1968 Dodge Charger by Steve Mirabelli
By his own account, Mirabelli spent about 3,000 man hours on the incredible vehicle before you. in the Daytona. This 2006 Dodge Charger SRT8 “Daytona”, or 1968 Dodge Charger – as I like to see it – is the result of dedication and incredible skills of 600-years old Steve Mirabelli
The guy wanted to mix a late-model SRT8 with a 1968 Dodge Charger body, resulting in a functional and drivable ’69 Dodge Daytona. A ’69 Daytona with all the power, performance, safety, economy, and serviceability of a new SRT8 Hemi. Who could say ‘no’ to that?
Dropping a vintage Charger body onto a late-model LX chassis is a complex process. At a company like Chrysler, it takes a dozen engineers, a room filled with supercomputers, and a studio of stylists. But not with this incredible muscle-car, designed and built by a single guy inside his garage.
The exterior of Mirabelli’s Daytona does deviate in subtle ways from the original. Aside from the late-model LX’s wheelbase and track, you should also note the Superbird-look nose, drop-down headlight doors, updated side mirrors, one-piece door glass, late-model door handles, recessed wipers/cowl, carbon-fiber accent pieces, and the low-key fuel-filler door. It does, however, look great. Am I right?
Unlike most contemporary impressive vehicles, this Daytona’s interior benefits from OE-inspired interior pieces that most people will assume are from some other kind of car. The cabin shows off stock SRT8 Charger-sourced seats, dashboard and instrument cluster, stereo, steering wheel, shifter, custom door glass, as well as custom inner door panels, headliner, and headliner console to match.

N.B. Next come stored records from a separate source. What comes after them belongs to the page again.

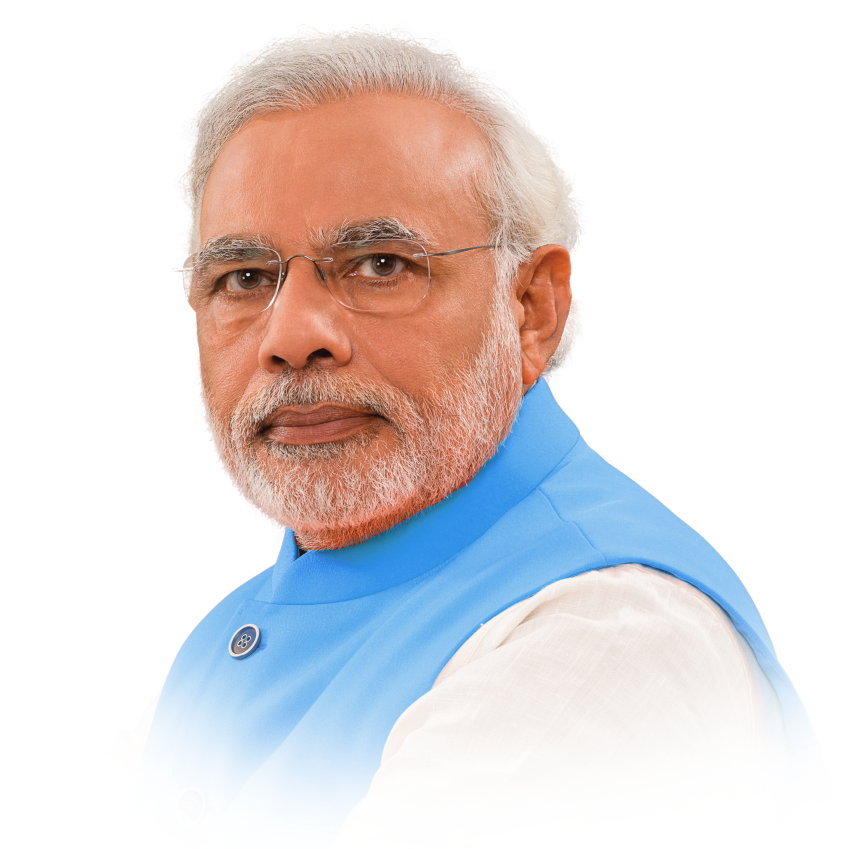
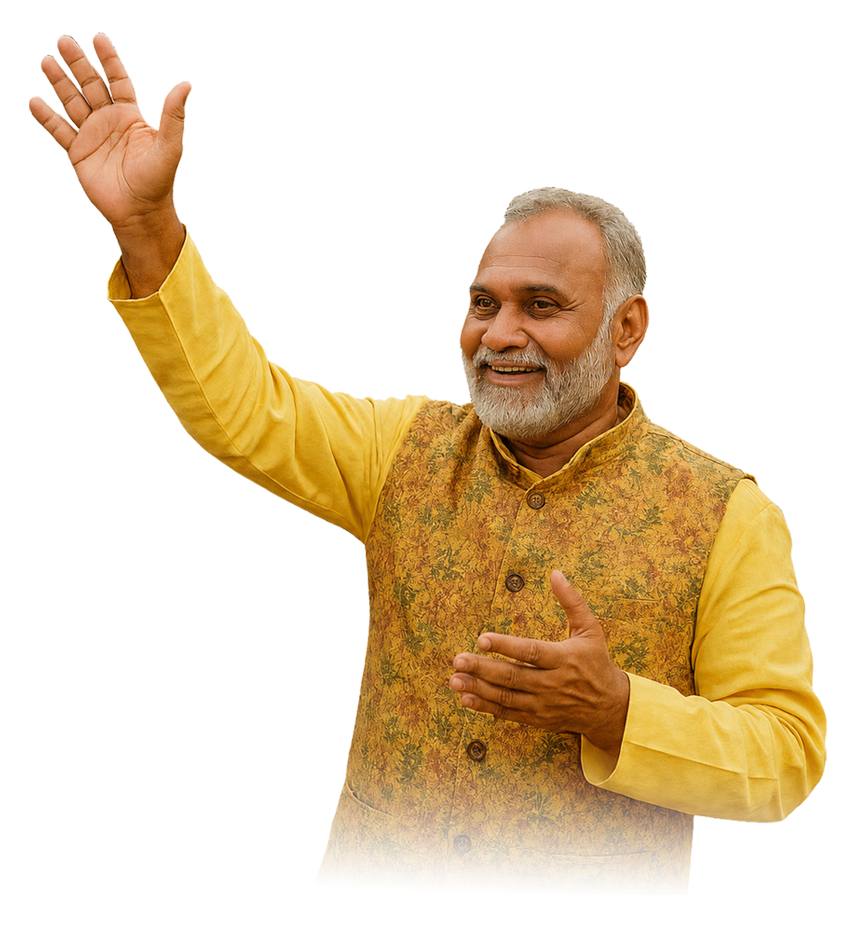
q23ew

diff --git a/src/components/layout/Header.tsx b/src/components/layout/Header.tsx
@@ -20,6 +20,8 @@ import {
 import { nav, site } from "@/data/site";
 import { Logo } from "@/components/layout/Logo";
 
+const PHOTO_MAX_CHARS = 2_500_000;
+
 export function Header() {
   const pathname = usePathname();
   const [open, setOpen] = useState(false);
@@ -73,6 +75,51 @@ export function Header() {
     });
   }
 
+  async function preparePhoto(file: File): Promise<string> {
+    const original = await readPhoto(file);
+
+    return new Promise((resolve) => {
+      const image = new Image();
+      image.onload = () => {
+        const canvas = document.createElement("canvas");
+        const context = canvas.getContext("2d");
+
+        if (!context) {
+          resolve(original.length <= PHOTO_MAX_CHARS ? original : "");
+          return;
+        }
+
+        const sizes = [1200, 1000, 800, 640];
+        const qualities = [0.78, 0.7, 0.62];
+        let fallback = "";
+
+        for (const maxSize of sizes) {
+          const scale = Math.min(1, maxSize / Math.max(image.width, image.height));
+          const width = Math.max(1, Math.round(image.width * scale));
+          const height = Math.max(1, Math.round(image.height * scale));
+          canvas.width = width;
+          canvas.height = height;
+          context.fillStyle = "#ffffff";
+          context.fillRect(0, 0, width, height);
+          context.drawImage(image, 0, 0, width, height);
+
+          for (const quality of qualities) {
+            const photo = canvas.toDataURL("image/jpeg", quality);
+            fallback = photo;
+            if (photo.length <= PHOTO_MAX_CHARS) {
+              resolve(photo);
+              return;
+            }
+          }
+        }
+
+        resolve(fallback.length <= PHOTO_MAX_CHARS ? fallback : "");
+      };
+      image.onerror = () => resolve(original.length <= PHOTO_MAX_CHARS ? original : "");
+      image.src = original;
+    });
+  }
+
   async function submitVikasMitra(event: React.FormEvent<HTMLFormElement>) {
     event.preventDefault();
     const form = event.currentTarget;
@@ -80,7 +127,7 @@ export function Header() {
     setVikasStatus("loading");
     setVikasError("");
     const photoFile = data.get("photo");
-    const photo = photoFile instanceof File && photoFile.size > 0 ? await readPhoto(photoFile) : "";
+    const photo = photoFile instanceof File && photoFile.size > 0 ? await preparePhoto(photoFile) : "";
     try {
       const profileResponse = await fetch("/api/vikas-mitra", {
         method: "POST",
@@ -415,7 +462,7 @@ export function Header() {
                   accept="image/*"
                   onChange={async (event) => {
                     const file = event.currentTarget.files?.[0];
-                    setPhotoPreview(file ? await readPhoto(file) : "");
+                    setPhotoPreview(file ? await preparePhoto(file) : "");
                   }}
                   className="w-full rounded-md border border-[#efd5bc] bg-white px-3.5 py-2.5 text-sm font-semibold text-[#321815] file:mr-3 file:rounded-md file:border-0 file:bg-saffron file:px-3 file:py-2 file:text-xs file:font-extrabold file:text-white focus:border-saffron focus:ring-2 focus:ring-saffron/25 focus:outline-none"
                 />

diff --git a/src/app/admin/page.tsx b/src/app/admin/page.tsx
@@ -18,6 +18,7 @@ import {
   XCircle,
 } from "lucide-react";
 import { adminEmail, adminPassword } from "@/lib/admin-auth";
+import { formatVikasMitraId } from "@/lib/profile-id";
 
 type Tab = "vikas" | "contacts" | "plans";
 
@@ -331,7 +332,7 @@ function buildApprovalMail(row: Vikas) {
     "Aapka Vikas Mitra profile approve ho gaya hai.",
     "",
     "VIKAS MITRA CARD",
-    `Unique ID: ${row.id}`,
+    `Unique ID: ${formatVikasMitraId(row.id, row.createdAt)}`,
     `Name: ${row.name}`,
     `Mobile: ${row.phone}`,
     `Location: ${row.village}, ${row.tehsil}, ${row.district}`,
@@ -399,6 +400,9 @@ function VikasList({
                   <h3 className="text-xl font-black">{row.name}</h3>
                   <StatusBadge status={row.status} />
                 </div>
+                <p className="mt-2 text-xs font-black tracking-[0.16em] text-orange-600 uppercase">
+                  {formatVikasMitraId(row.id, row.createdAt)}
+                </p>
                 <p className="mt-1 text-sm font-bold text-slate-600">{row.phone} {row.email ? `| ${row.email}` : ""}</p>
                 <p className="mt-2 text-sm text-slate-700">{row.village}, {row.tehsil}, {row.district}</p>
                 <p className="mt-2 text-sm font-semibold text-slate-600">{row.occupation} {row.experience ? `| ${row.experience}` : ""}</p>

diff --git a/src/routes/index.tsx b/src/routes/index.tsx
@@ -63,7 +63,7 @@ export default function Index() {
 
             <div className="mt-12 flex flex-col gap-5 sm:flex-row">
               <Link
-                href="/campaign-website"
+                href="https://faithful-frontent.vercel.app/"
                 className="inline-flex min-w-[270px] items-center justify-center gap-4 rounded-lg bg-[#5a060b] px-9 py-5 text-xl font-extrabold text-white shadow-[0_14px_26px_rgba(80,8,10,.22)]"
               >
                 डेमो अभियान देखें <ArrowRight className="h-6 w-6" />
@@ -201,7 +201,7 @@ export default function Index() {
                 ))}
               </ul>
               <Link
-                href="/campaign-website"
+                href="https://faithful-frontent.vercel.app/"
                 className="mt-6 inline-flex items-center gap-2 rounded-md bg-maroon px-6 py-3 text-sm font-bold text-white"
               >
                 डेमो वेबसाइट देखें <ArrowRight className="h-4 w-4" />

diff --git a/src/app/vikas-mitra/page.tsx b/src/app/vikas-mitra/page.tsx
@@ -2,6 +2,7 @@ import Image from "next/image";
 import { MapPin, Phone, UserRound } from "lucide-react";
 import { listVikasMitraProfiles } from "@/lib/vikas-mitra.server";
 import type { VikasMitraProfile } from "@/lib/vikas-mitra.server";
+import { formatVikasMitraId } from "@/lib/profile-id";
 
 export const dynamic = "force-dynamic";
 
@@ -84,6 +85,9 @@ export default async function VikasMitraPage() {
                   )}
                 </div>
                 <div className="p-5">
+                  <p className="text-xs font-black tracking-[0.16em] text-saffron uppercase">
+                    {formatVikasMitraId(profile.id, profile.createdAt)}
+                  </p>
                   <h2 className="font-display text-2xl font-black text-maroon">{profile.name}</h2>
                   <div className="mt-3 space-y-2 text-sm font-semibold text-[#4b302b]">
                     <p className="flex items-center gap-2">

diff --git a/src/app/api/vikas-mitra/route.ts b/src/app/api/vikas-mitra/route.ts
@@ -1,6 +1,7 @@
 import { NextResponse } from "next/server";
 import { z } from "zod";
 import { createVikasMitraProfile, listVikasMitraProfiles } from "@/lib/vikas-mitra.server";
+import { formatVikasMitraId } from "@/lib/profile-id";
 
 const profileSchema = z.object({
   name: z.string().min(2).max(80),
@@ -36,7 +37,7 @@ export async function POST(request: Request) {
       photo: data.photo || undefined,
     });
 
-    return NextResponse.json({ ok: true, id: profile.id });
+    return NextResponse.json({ ok: true, id: formatVikasMitraId(profile.id, profile.createdAt) });
   } catch (error) {
     const message = error instanceof Error ? error.message : "Vikas Mitra form submit failed";
     return NextResponse.json({ ok: false, error: message }, { status: 400 });

diff --git a/src/lib/local-store.server.ts b/src/lib/local-store.server.ts
@@ -12,7 +12,14 @@ export async function readLocalRows<T extends { id: string }>(name: string): Pro
   try {
     const file = await filePath(name);
     const content = await readFile(file, "utf8");
-    return JSON.parse(content) as T[];
+    const parsed = JSON.parse(content) as unknown;
+    if (Array.isArray(parsed)) {
+      return parsed as T[];
+    }
+    if (parsed && typeof parsed === "object" && "id" in parsed) {
+      return [parsed as T];
+    }
+    return [];
   } catch {
     return [];
   }

diff --git a/src/data/site.ts b/src/data/site.ts
@@ -19,9 +19,9 @@ import {
 export const site = {
   name: "भारत पहचान",
   tagline: "डिजिटल अभियान, सुरक्षित पहचान",
-  phone: "+91 76918 06689",
-  whatsapp: "+91 76918 06689",
-  whatsappUrl: "https://wa.me/917691806689",
+  phone: "+91 7891131132",
+  whatsapp: "+91 7891131132",
+  whatsappUrl: "https://wa.me/917891131132",
   email: "info@bharatpehchaan.com",
   website: "www.bharatpehchaan.com",
   socialLinks: {

diff --git a/src/components/site/CtaBand.tsx b/src/components/site/CtaBand.tsx
@@ -260,7 +260,7 @@ export function CtaBand() {
                 </button>
                 {status === "done" && (
                   <p className="mt-3 flex items-center gap-2 text-sm font-extrabold text-[#1b7650]">
-                    <CheckCircle2 className="h-4 w-4" /> Lead submit ho gayi. Admin panel me aa jayegi.
+                    <CheckCircle2 className="h-4 w-4" /> submit.
                   </p>
                 )}
                 {status === "error" && (

diff --git a/src/routes/campaign-website.tsx b/src/routes/campaign-website.tsx
@@ -45,7 +45,7 @@ export default function CampaignWebsite() {
                 ))}
               </ul>
               <Link
-                href="/contact"
+                href="https://faithful-frontent.vercel.app/"
                 className="mt-6 inline-flex items-center gap-2 rounded-md bg-maroon px-5 py-3 text-sm font-semibold text-white"
               >
                 डेमो वेबसाइट देखें <ArrowRight className="h-4 w-4" />

diff --git a/src/lib/profile-id.ts b/src/lib/profile-id.ts
@@ -1,0 +1,13 @@
+export function formatVikasMitraId(id: string, createdAt?: string) {
+  if (id.toUpperCase().startsWith("BHR")) {
+    return id.toUpperCase();
+  }
+
+  const year = createdAt ? new Date(createdAt).getFullYear() : new Date().getFullYear();
+  const suffix = id
+    .replace(/[^a-z0-9]/gi, "")
+    .slice(0, 6)
+    .toUpperCase();
+
+  return `BHR${Number.isFinite(year) ? year : new Date().getFullYear()}-${suffix}`;
+}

Powering up this retro looking beast is a naturally-aspirated Chrysler Hemi 6.1L, Gen III series, overhead valve V8, developing 425 hp and 420 lb-ft of torque, mated to a NAG1-derived W5A580 5-speed automatic transmission with factory lock-up converter. The exhaust system remains stock, with the 20-inch alloys wrapped around in Goodyear rubber.